Source:Biological Processes Associated with Impact Events, Springer Berlin Heidelberg, Berlin, Heidelberg, p.55-100 (2006)

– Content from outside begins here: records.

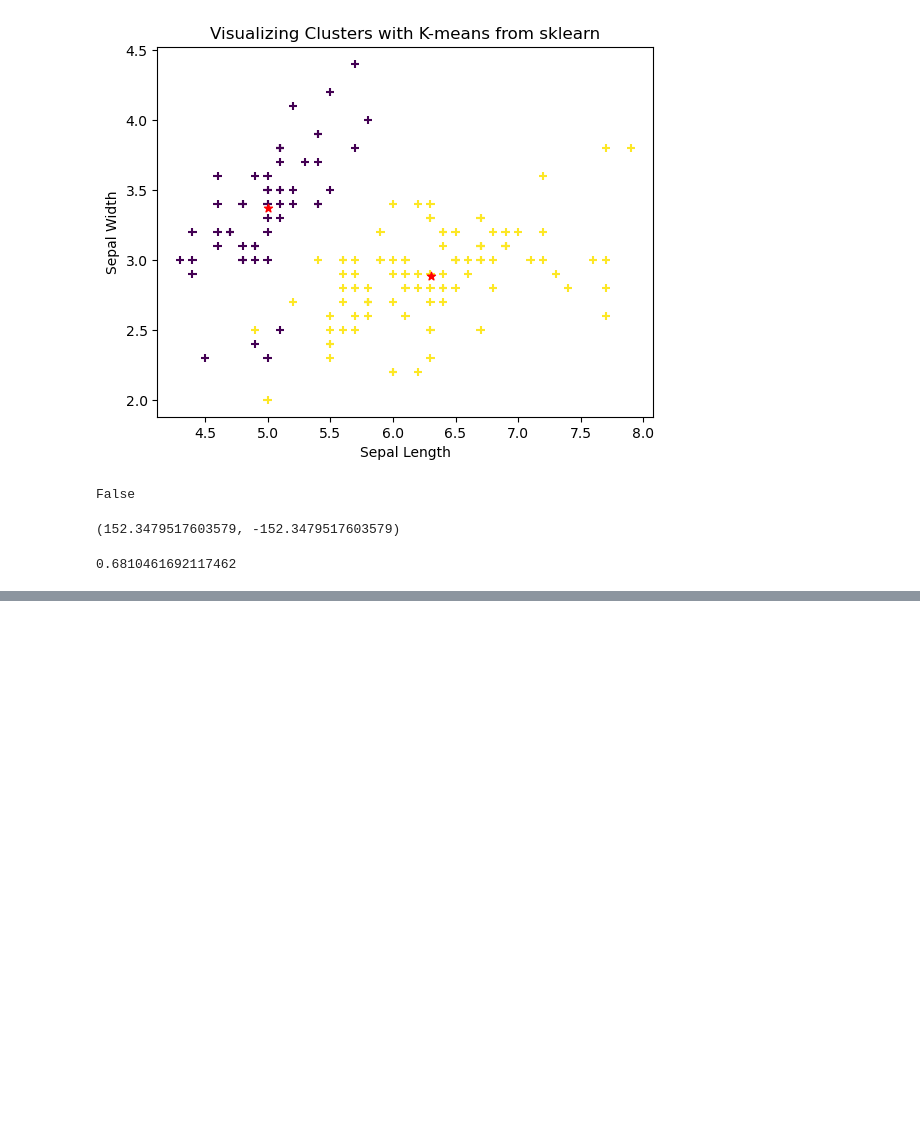
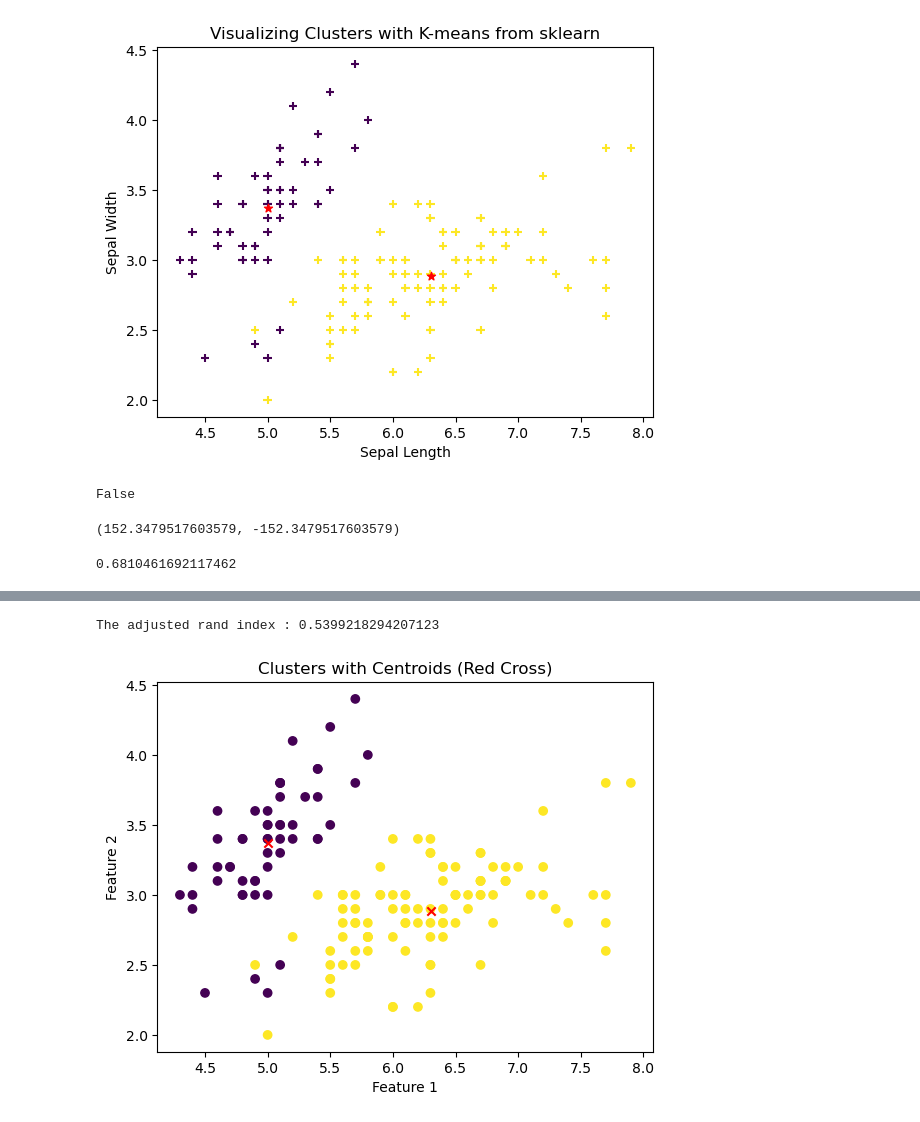
Before and after one commit to Amoako419/Clustering, a Jupyter notebook: iris_dataset.ipynb, the cells around one changed output, grey strips where cells are left out. Drawn from its saved outputs; the diff is of its cells as text; code cells hidden in the pictures; blank space fills up the shorter version.

```diff
--- a/iris_dataset.ipynb
+++ b/iris_dataset.ipynb
@@ -118,0 +152,37 @@ silhouette_score(X,kmeans.labels_)
+# %%
+import numpy as np
+import matplotlib.pyplot as plt
+from sklearn.cluster import KMeans
+from sklearn.metrics import adjusted_rand_score
+from sklearn import datasets
+
+# Load Iris dataset
+iris = datasets.load_iris()
+features = iris.data
+
+# The true labels of the dataset
+true_labels = iris.target
+
+# Define the K-means algorithm
+kmeans = KMeans(n_clusters=2, n_init=10, random_state=0)
+
+# Fit the model to the data
+kmeans.fit(features)
+
+# Obtain the labels
+labels = kmeans.labels_
+
+# TODO: Calculate and print the metric that evaluates the similarity between the true labels and the labels found by K-means
+ri = adjusted_rand_score(true_labels,labels)
+print(f"The adjusted rand index : {ri}")
+# Visualizing the clusters
+plt.scatter(features[:, 0], features[:, 1], c=labels)
+# TODO: Create a scatter plot of the cluster centers with red 'x' markers
+plt.scatter(kmeans.cluster_centers_[:,0],kmeans.cluster_centers_[:,1],marker='x',c='red')
+plt.title("Clusters with Centroids (Red Cross)")
+plt.xlabel("Feature 1")
+plt.ylabel("Feature 2")
+plt.show()
+# %% [output]
+The adjusted rand index : 0.5399218294207123
+[figure, added]
```
Also changed, not shown: parts of 3 cells of this notebook.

The 1848 Ma impact-generated hydrothermal system in the ∼200-km-diameter Sudbury structure in Canada is sexceptionally well preserved and provides the opportunity to study potential fossil ecosystems associated with impact craters. The hydrothermal alteration fingerprint at the Sudbury impact site is preserved for ∼1 km below the melt sheet and ∼2 km above. The system was capable of producing sufficient heat and fluid flow to form sinter deposits on the crater-floor. Fluid-rock interaction and resultant alteration mineral products record the waxing and waning phases of a complex hydrothermal system within the impact crater with temperatures in the basin ranging from 250–300°C down to ambient. Below the melt sheet fluid-rock interaction took place at <420°C. The exceptional preservation of the Sudbury impact structure including fractured and shocked basement rocks, melt sheet, impact-related crater-fill breccias, chemical sediments on the crater-floor and post impact sedimentation, yields significant new insights into the physical, chemical and potentially the biological framework of impact-generated hydrothermal systems in large craters. Significant to the development of microbial niches is defining the lower temperature regimes (<120°C) of the habitable zone. In the Sudbury basin from base to top, lies a 1.4-km-thick sequence of suevite (Onaping Formation) that has undergone extensive water-rock interaction manifested as regionally extensive semiconformable alteration zones, a thin ∼ 14-m-thick exhalative-sedimentary sequence (Vermilion Formation) and in a metal-enriched hydrothermal plume extending another <1 km into the post-impact basin sediments (Onwatin Formation). The hydrothermal signature includes basin-wide semiconformable alteration zones defined by silicification, albitization, carbonatechlorite alteration in the Onaping Formation. Also present are discordant alteration zones with focussed fluid flow which produced local higher temperature perturbations imposed on the more extensive lower temperature (<250°C) alteration zones within the crater-fill sequence. The Vermilion Formation represents a subaqueous hydrothermal vent complex with a proximal hydrothermal Ca-Fe-Mg-Mn carbonate mound facies containing replacement type Zn-Pb-Cu-Fe mineralization, a distal finely laminated carbonate facies, or “carbonate-facies iron formation”, buried by distal turbidite sediments. Prolonged post-mineralization diffuse fluid flow and unfocussed low temperature emanation of hydrothermal plumes and the Fe-Mn-rich distal carbonates produce favourable habitats for thermophilic microorganisms.